====== DATASET CONTENT

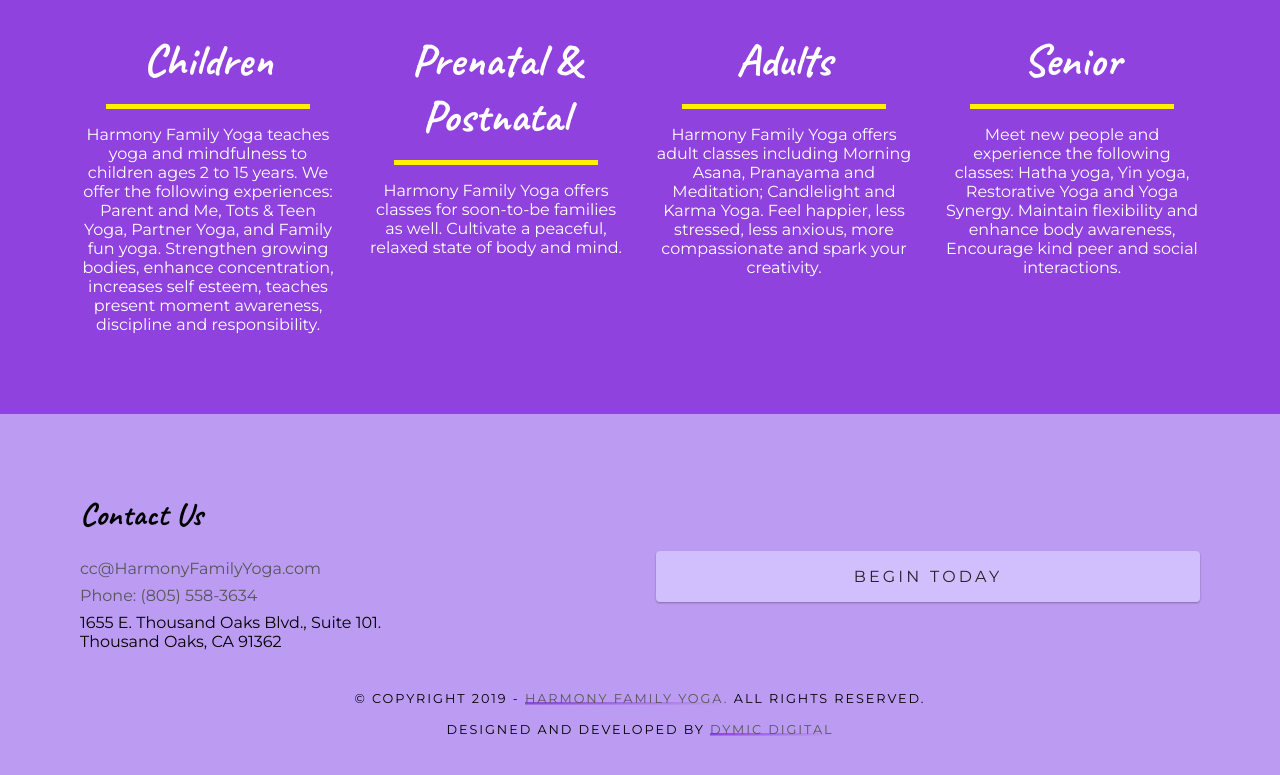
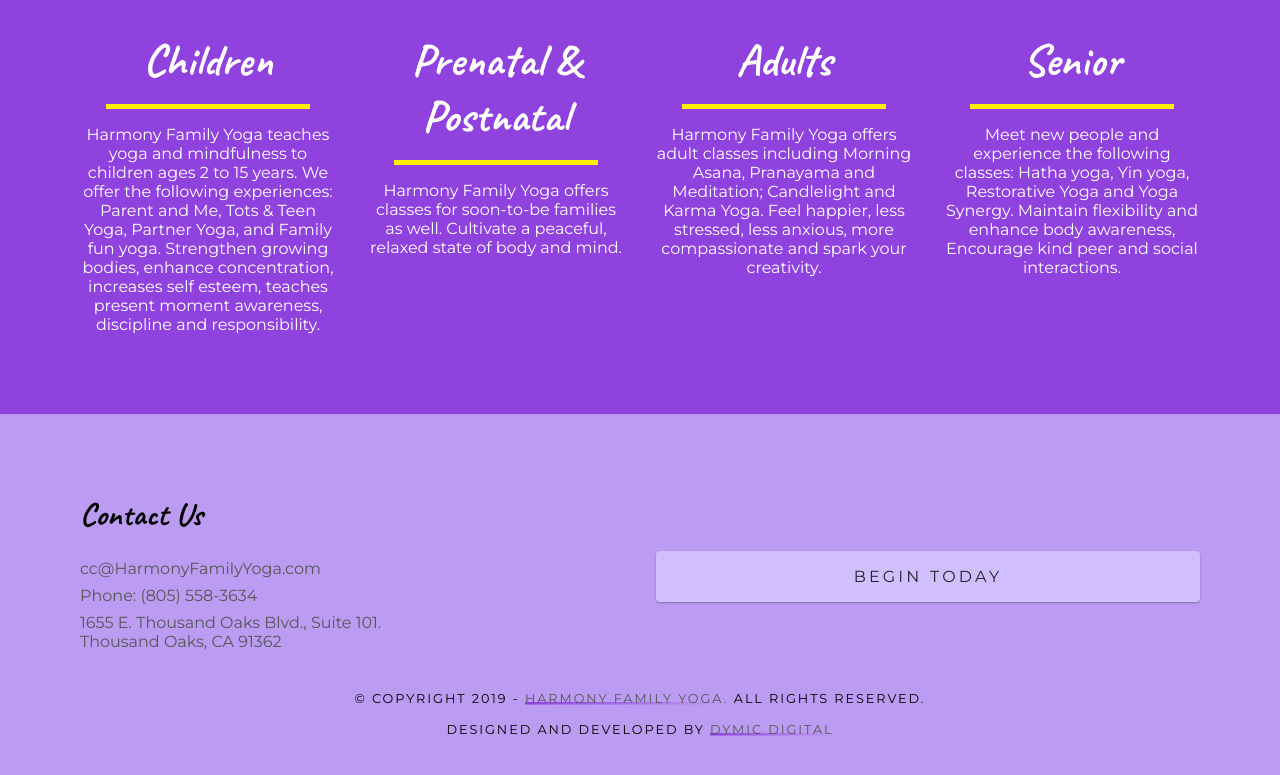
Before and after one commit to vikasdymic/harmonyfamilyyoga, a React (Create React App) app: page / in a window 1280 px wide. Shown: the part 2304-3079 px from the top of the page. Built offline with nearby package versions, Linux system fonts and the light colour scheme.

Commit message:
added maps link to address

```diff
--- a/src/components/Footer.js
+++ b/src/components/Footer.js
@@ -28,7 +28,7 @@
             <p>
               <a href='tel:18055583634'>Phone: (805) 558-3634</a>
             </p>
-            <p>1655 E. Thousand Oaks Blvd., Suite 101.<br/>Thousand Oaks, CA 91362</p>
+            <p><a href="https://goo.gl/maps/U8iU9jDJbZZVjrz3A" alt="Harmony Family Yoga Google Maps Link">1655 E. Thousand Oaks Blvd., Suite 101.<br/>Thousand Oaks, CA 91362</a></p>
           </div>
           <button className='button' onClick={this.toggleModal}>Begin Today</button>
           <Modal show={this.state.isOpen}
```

============
====== DATASET CONTENT

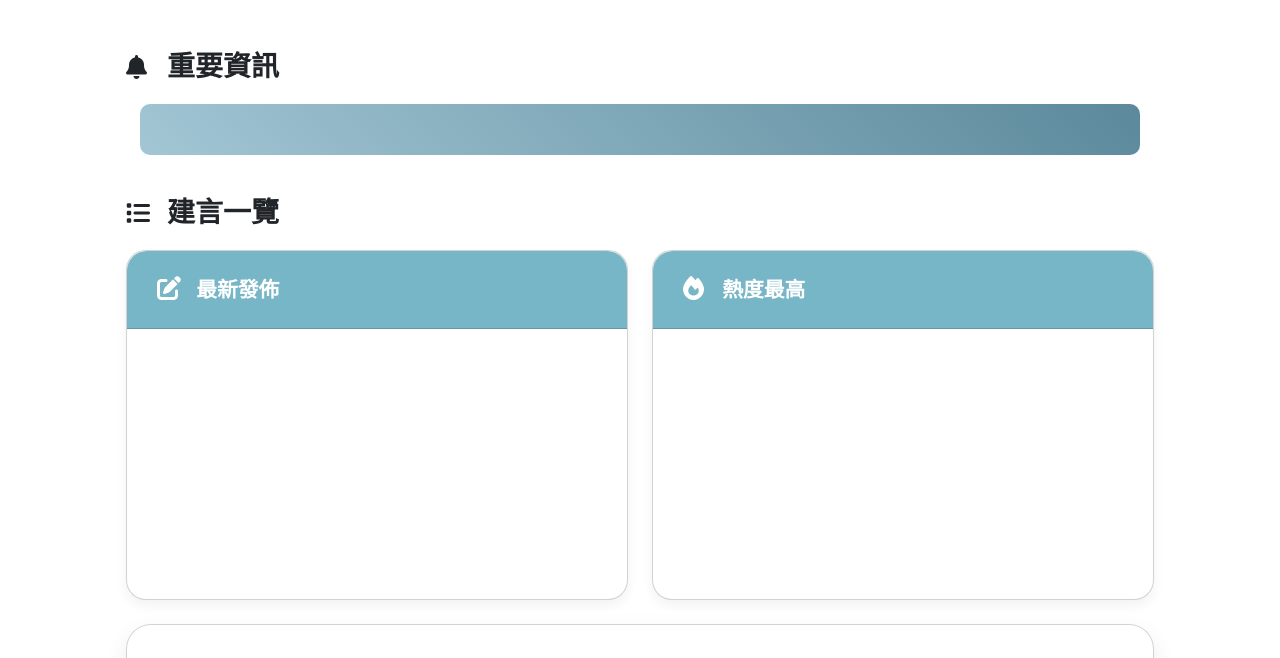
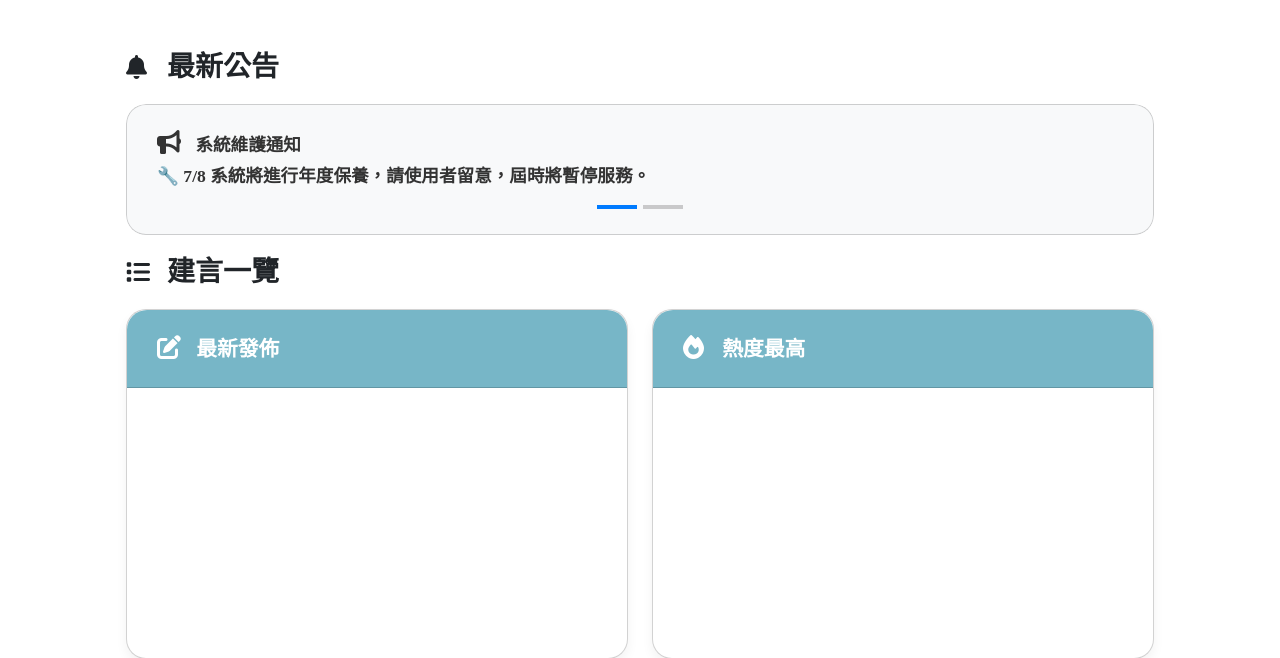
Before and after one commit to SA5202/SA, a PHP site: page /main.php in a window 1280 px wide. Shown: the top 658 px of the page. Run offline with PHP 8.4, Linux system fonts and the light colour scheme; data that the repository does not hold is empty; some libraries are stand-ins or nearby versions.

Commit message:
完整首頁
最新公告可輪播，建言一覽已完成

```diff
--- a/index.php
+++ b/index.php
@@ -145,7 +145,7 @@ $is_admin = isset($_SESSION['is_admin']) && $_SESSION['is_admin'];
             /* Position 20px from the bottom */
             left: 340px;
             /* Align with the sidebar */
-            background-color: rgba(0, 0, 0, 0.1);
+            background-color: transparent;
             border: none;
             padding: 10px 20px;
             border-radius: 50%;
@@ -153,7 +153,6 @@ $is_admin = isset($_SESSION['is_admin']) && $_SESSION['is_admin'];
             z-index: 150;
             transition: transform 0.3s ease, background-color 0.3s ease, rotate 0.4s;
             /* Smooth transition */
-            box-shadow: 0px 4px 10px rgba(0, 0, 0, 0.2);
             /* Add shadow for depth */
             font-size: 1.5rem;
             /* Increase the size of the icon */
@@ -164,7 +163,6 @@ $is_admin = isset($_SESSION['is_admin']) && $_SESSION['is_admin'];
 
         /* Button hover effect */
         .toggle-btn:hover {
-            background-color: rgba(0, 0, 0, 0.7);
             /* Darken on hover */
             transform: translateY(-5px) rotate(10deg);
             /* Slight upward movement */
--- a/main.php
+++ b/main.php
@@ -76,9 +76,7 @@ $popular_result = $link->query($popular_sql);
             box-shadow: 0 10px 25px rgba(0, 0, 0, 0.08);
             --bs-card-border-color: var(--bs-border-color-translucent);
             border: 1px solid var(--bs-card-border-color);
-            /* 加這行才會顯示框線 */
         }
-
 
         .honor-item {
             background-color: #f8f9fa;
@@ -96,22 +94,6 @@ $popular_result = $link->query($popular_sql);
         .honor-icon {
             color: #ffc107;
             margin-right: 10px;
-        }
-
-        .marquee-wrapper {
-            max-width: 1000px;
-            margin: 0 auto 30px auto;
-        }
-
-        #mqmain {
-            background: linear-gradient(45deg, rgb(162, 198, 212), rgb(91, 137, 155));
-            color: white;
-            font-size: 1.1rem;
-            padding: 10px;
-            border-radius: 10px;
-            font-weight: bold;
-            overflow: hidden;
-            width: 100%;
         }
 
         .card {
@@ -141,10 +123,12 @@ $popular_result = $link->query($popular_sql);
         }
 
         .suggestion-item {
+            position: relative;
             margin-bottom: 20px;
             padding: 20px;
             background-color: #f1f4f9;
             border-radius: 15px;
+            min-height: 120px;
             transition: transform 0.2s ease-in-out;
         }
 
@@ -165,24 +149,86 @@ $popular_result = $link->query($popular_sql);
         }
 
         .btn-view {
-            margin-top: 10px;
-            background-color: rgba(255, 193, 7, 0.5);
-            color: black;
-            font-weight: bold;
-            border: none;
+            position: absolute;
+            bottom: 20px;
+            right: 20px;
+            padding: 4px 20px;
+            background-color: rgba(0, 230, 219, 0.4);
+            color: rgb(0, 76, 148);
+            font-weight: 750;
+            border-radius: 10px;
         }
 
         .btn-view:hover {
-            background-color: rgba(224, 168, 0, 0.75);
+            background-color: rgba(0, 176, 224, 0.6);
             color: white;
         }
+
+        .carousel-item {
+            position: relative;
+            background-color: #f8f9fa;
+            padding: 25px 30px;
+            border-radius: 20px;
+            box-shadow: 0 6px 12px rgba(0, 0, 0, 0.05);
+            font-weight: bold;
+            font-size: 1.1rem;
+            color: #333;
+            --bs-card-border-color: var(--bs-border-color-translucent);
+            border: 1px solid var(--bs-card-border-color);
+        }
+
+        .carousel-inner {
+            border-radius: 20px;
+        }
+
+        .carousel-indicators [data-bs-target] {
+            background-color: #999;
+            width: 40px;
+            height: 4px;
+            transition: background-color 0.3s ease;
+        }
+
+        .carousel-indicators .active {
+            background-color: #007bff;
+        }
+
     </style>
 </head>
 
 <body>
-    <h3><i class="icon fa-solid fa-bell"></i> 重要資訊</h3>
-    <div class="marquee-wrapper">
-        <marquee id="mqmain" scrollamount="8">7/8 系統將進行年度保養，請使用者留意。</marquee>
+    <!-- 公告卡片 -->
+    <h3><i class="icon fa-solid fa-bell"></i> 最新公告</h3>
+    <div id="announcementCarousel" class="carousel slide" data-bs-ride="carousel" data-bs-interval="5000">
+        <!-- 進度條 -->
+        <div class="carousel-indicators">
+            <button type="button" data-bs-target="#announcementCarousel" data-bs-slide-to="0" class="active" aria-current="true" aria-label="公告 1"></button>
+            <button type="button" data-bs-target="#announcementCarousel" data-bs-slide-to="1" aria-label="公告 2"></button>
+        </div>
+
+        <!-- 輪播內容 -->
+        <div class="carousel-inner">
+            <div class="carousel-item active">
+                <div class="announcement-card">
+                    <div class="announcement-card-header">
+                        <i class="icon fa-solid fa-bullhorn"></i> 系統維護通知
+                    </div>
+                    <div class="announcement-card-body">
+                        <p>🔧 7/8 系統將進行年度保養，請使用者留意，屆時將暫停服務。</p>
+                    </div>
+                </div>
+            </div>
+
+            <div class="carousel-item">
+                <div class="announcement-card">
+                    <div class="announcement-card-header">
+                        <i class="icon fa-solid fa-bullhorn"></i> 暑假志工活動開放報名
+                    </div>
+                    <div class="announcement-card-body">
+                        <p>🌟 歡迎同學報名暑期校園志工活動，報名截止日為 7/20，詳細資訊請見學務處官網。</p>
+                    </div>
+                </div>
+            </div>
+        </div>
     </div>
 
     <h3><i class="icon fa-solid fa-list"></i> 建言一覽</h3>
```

============
====== DATASET CONTENT

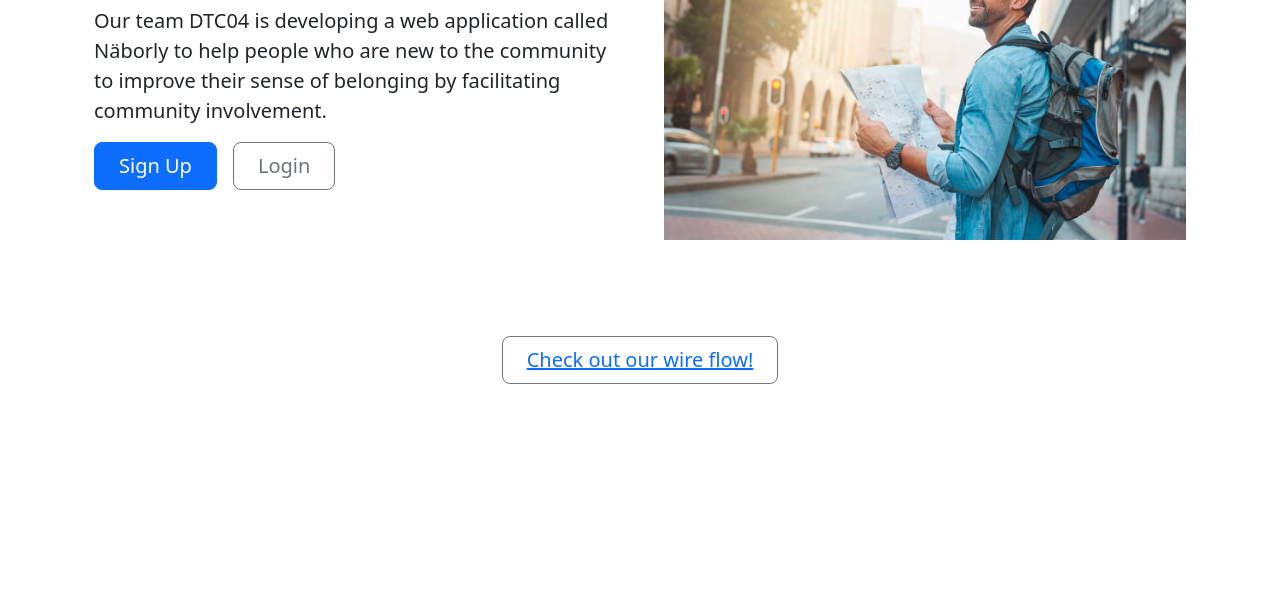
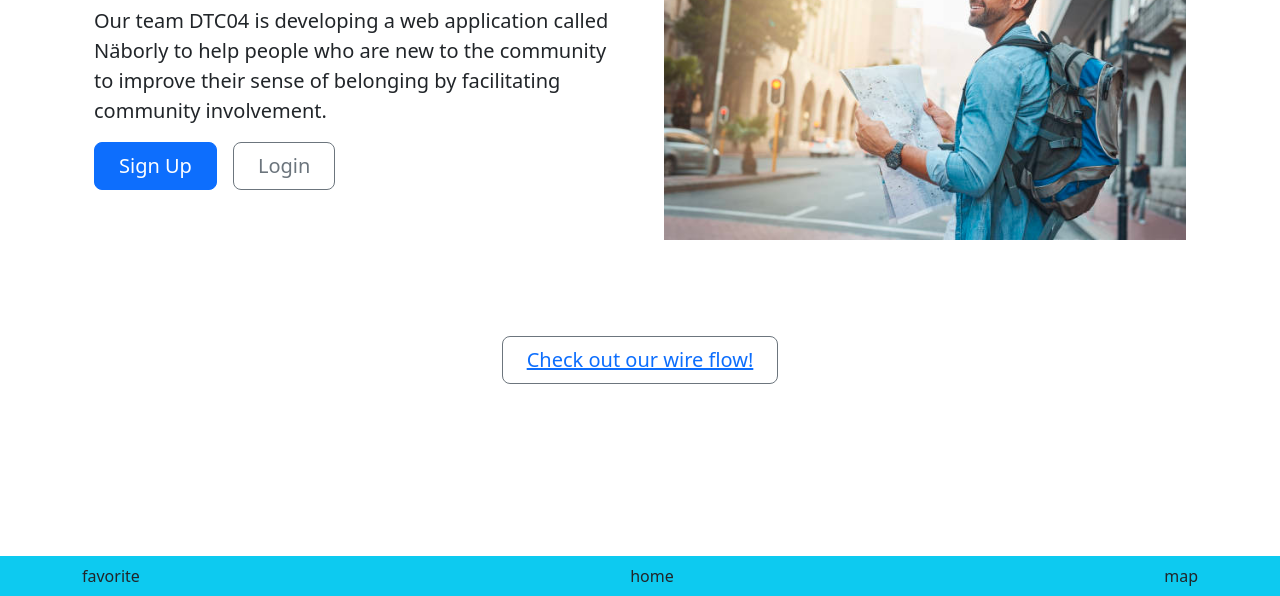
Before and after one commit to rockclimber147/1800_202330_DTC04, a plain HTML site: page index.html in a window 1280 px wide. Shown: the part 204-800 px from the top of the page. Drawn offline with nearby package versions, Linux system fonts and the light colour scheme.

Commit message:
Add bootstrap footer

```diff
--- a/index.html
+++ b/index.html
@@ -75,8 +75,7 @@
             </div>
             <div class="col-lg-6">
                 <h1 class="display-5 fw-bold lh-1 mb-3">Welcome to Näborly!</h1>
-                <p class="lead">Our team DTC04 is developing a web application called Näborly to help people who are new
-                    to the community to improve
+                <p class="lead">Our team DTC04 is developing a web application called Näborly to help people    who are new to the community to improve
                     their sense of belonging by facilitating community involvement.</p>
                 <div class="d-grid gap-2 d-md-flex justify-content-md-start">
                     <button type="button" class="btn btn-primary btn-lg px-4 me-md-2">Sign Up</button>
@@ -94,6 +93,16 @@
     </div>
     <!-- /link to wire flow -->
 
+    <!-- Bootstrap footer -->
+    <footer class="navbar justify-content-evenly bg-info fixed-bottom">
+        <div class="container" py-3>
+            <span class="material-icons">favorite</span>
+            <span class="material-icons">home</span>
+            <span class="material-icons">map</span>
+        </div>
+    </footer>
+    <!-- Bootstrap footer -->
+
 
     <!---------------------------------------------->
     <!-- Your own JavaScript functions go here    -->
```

============

[YOUR TASK] Return only those lines of the records that contain the string "rgba".

[REPLY TO THE TASK]
-            background-color: rgba(0, 0, 0, 0.1);
-            box-shadow: 0px 4px 10px rgba(0, 0, 0, 0.2);
-            background-color: rgba(0, 0, 0, 0.7);
             box-shadow: 0 10px 25px rgba(0, 0, 0, 0.08);
-            background-color: rgba(255, 193, 7, 0.5);
+            background-color: rgba(0, 230, 219, 0.4);
-            background-color: rgba(224, 168, 0, 0.75);
+            background-color: rgba(0, 176, 224, 0.6);
+            box-shadow: 0 6px 12px rgba(0, 0, 0, 0.05);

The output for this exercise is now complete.